[Start of section]

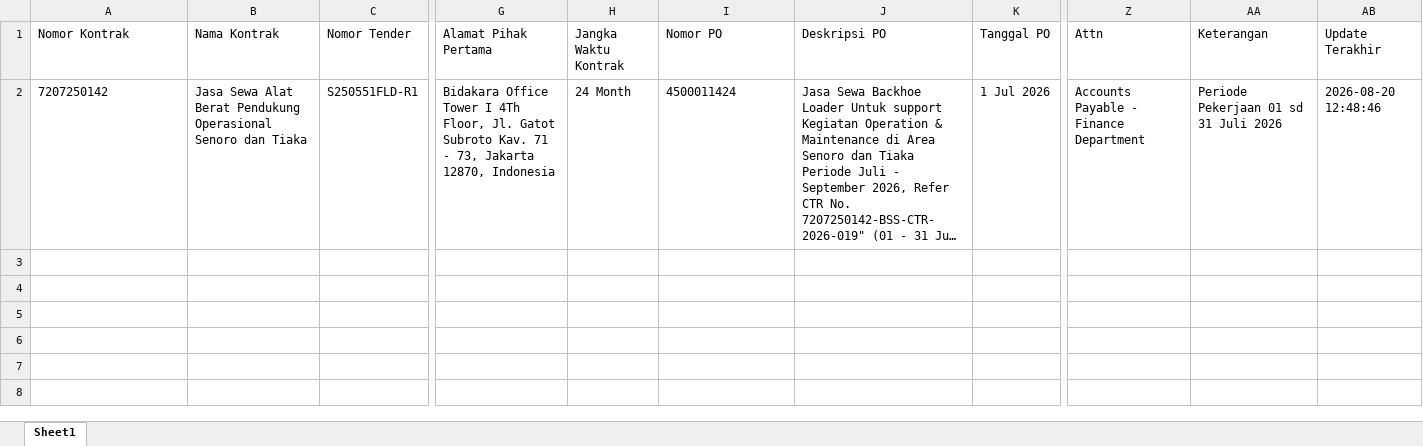
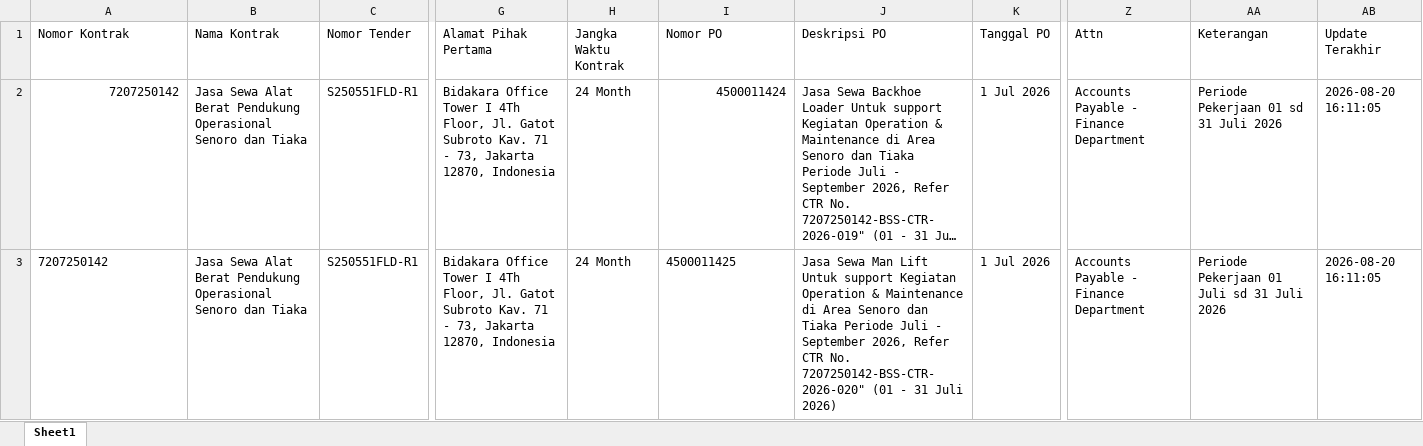
Before and after one commit to onesimussuriadi-coding/Dashboard-Proforma-Invoice-General-Services, an Excel workbook: database_penyimpanan_aman/database_transaksi_rincian.xlsx, sheet Sheet1, drawn as a sheet; only a part is shown, gaps mark what is left out; long unchanged cells end in …; values as stored, in another font and other column widths than the file's, no borders; rows hold the shown columns only; the diff names each change by its address in the sheet, - before the commit and + after, or states it on an @@ line.

```diff
--- a/database_penyimpanan_aman/database_transaksi_rincian.xlsx (sheet Sheet1)
+++ b/database_penyimpanan_aman/database_transaksi_rincian.xlsx (sheet Sheet1)
-A2 alignment: left
+A2 alignment: right
-I2 alignment: left
+I2 alignment: right
-AB2 (Update Terakhir): 2026-08-20 12:48:46
+AB2 (Update Terakhir): 2026-08-20 16:11:05
+row 3: 7207250142 | Jasa Sewa Alat Berat Pendukung Operasional Senoro dan Tiaka | S250551FLD-R1 | Bidakara Office Tower I 4Th Floor, Jl. Gatot Subroto Kav. 71 - 73, Jakarta 12870, Indonesia | 24 Month | 4500011425 | Jasa Sewa Man Lift Untuk support Kegiatan Operation & Maintenance di Area Senoro dan Tiaka Periode Juli - September 2026, Refer CTR No. 7207250142-BSS-CTR-2026-020" (01 - 31 Juli 2026) | 1 Jul 2026 | Accounts Payable - Finance Department | Periode Pekerjaan 01 Juli sd 31 Juli 2026 | 2026-08-20 16:11:05
```
Also changed, not shown: database_penyimpanan_aman/database_proforma_invoice.xlsx, database_penyimpanan_aman/database_timesheet_history.xlsx, 3 other files.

[End of section]

■ What you need to do: Hand over the entries again, exactly as written and without the pictures.

■ Output of the exercise:
Before and after one commit to onesimussuriadi-coding/Dashboard-Proforma-Invoice-General-Services, an Excel workbook: database_penyimpanan_aman/database_transaksi_rincian.xlsx, sheet Sheet1, drawn as a sheet; only a part is shown, gaps mark what is left out; long unchanged cells end in …; values as stored, in another font and other column widths than the file's, no borders; rows hold the shown columns only; the diff names each change by its address in the sheet, - before the commit and + after, or states it on an @@ line.

```diff
--- a/database_penyimpanan_aman/database_transaksi_rincian.xlsx (sheet Sheet1)
+++ b/database_penyimpanan_aman/database_transaksi_rincian.xlsx (sheet Sheet1)
-A2 alignment: left
+A2 alignment: right
-I2 alignment: left
+I2 alignment: right
-AB2 (Update Terakhir): 2026-08-20 12:48:46
+AB2 (Update Terakhir): 2026-08-20 16:11:05
+row 3: 7207250142 | Jasa Sewa Alat Berat Pendukung Operasional Senoro dan Tiaka | S250551FLD-R1 | Bidakara Office Tower I 4Th Floor, Jl. Gatot Subroto Kav. 71 - 73, Jakarta 12870, Indonesia | 24 Month | 4500011425 | Jasa Sewa Man Lift Untuk support Kegiatan Operation & Maintenance di Area Senoro dan Tiaka Periode Juli - September 2026, Refer CTR No. 7207250142-BSS-CTR-2026-020" (01 - 31 Juli 2026) | 1 Jul 2026 | Accounts Payable - Finance Department | Periode Pekerjaan 01 Juli sd 31 Juli 2026 | 2026-08-20 16:11:05
```
Also changed, not shown: database_penyimpanan_aman/database_proforma_invoice.xlsx, database_penyimpanan_aman/database_timesheet_history.xlsx, 3 other files.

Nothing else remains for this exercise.